> Aim of the exercise:
Where the word "spaces" shows up in the entries below, please copy the whole line.

> Supplied entries:
-- Opening Marker --
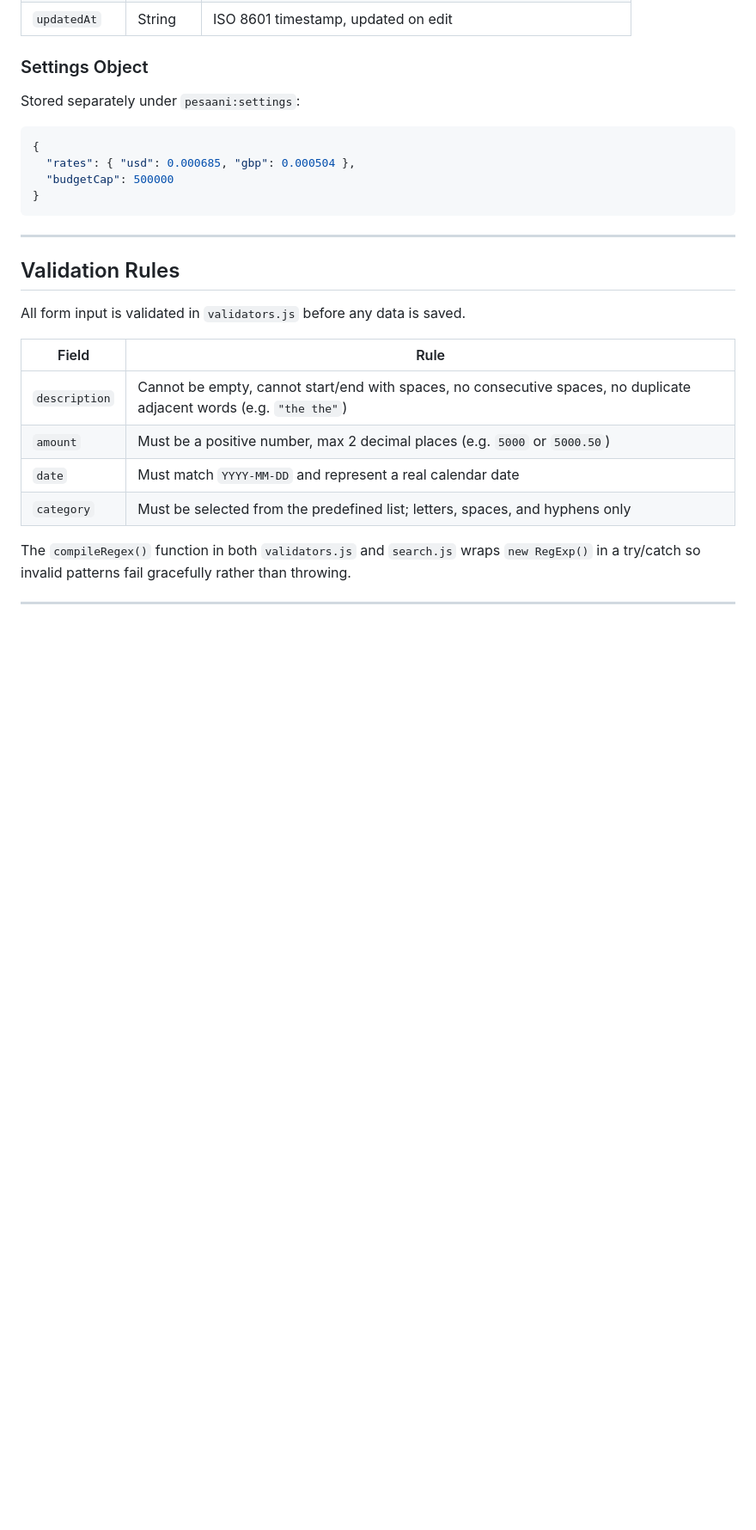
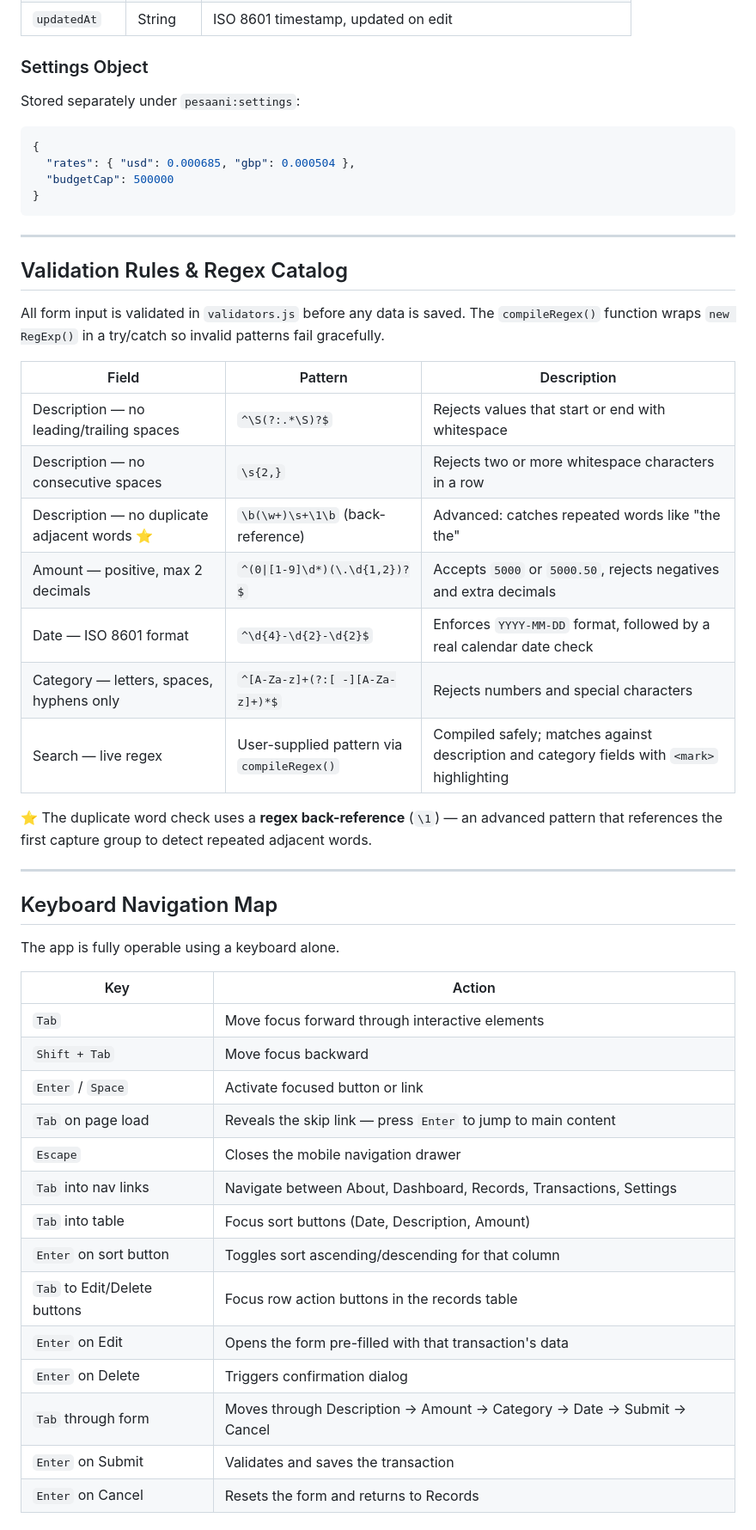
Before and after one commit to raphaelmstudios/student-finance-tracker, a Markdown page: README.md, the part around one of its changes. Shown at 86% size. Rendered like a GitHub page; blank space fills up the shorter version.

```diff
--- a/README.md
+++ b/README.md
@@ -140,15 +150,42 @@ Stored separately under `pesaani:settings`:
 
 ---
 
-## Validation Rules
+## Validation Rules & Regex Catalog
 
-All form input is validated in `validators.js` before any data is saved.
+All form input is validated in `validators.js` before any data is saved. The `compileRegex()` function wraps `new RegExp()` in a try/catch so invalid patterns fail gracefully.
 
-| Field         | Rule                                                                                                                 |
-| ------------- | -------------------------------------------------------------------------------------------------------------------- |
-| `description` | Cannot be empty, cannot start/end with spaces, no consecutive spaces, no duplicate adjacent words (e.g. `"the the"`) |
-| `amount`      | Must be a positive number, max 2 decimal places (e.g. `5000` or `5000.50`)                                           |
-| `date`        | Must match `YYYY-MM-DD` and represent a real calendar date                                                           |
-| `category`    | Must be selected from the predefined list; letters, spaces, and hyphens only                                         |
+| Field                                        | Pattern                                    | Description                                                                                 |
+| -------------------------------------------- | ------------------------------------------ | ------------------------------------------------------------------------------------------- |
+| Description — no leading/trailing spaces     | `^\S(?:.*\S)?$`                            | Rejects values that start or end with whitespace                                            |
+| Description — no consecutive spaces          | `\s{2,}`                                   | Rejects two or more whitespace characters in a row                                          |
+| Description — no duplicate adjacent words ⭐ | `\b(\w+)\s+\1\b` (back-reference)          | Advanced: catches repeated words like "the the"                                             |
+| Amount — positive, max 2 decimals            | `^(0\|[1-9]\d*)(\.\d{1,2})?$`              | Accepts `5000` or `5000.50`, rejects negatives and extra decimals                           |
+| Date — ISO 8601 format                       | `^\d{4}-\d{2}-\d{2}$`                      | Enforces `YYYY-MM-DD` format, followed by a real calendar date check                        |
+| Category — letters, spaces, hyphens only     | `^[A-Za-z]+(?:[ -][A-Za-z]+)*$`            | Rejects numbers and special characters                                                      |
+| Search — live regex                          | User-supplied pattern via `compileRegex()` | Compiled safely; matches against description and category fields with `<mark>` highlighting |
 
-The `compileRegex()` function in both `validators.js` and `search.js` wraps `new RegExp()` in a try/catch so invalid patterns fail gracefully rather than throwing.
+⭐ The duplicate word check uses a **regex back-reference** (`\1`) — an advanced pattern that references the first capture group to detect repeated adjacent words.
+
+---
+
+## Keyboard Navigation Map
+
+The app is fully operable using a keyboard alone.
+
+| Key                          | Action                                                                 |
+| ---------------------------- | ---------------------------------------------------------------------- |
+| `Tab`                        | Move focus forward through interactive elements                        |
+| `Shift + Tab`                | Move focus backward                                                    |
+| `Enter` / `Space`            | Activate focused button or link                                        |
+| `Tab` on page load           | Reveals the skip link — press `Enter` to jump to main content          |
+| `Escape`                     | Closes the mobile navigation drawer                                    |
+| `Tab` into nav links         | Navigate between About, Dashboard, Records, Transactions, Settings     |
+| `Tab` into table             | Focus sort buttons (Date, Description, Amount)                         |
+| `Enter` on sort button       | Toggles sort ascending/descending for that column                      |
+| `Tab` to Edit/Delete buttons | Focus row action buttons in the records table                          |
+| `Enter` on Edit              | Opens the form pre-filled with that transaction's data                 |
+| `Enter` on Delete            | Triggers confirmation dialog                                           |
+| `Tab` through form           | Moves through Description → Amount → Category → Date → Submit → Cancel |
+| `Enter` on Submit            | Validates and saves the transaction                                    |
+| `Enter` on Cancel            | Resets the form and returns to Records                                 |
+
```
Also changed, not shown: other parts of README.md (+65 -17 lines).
-- Closing Marker --
> Result below:
-| `description` | Cannot be empty, cannot start/end with spaces, no consecutive spaces, no duplicate adjacent words (e.g. `"the the"`) |
-| `category`    | Must be selected from the predefined list; letters, spaces, and hyphens only                                         |
+| Description — no leading/trailing spaces     | `^\S(?:.*\S)?$`                            | Rejects values that start or end with whitespace                                            |
+| Description — no consecutive spaces          | `\s{2,}`                                   | Rejects two or more whitespace characters in a row                                          |
+| Category — letters, spaces, hyphens only     | `^[A-Za-z]+(?:[ -][A-Za-z]+)*$`            | Rejects numbers and special characters                                                      |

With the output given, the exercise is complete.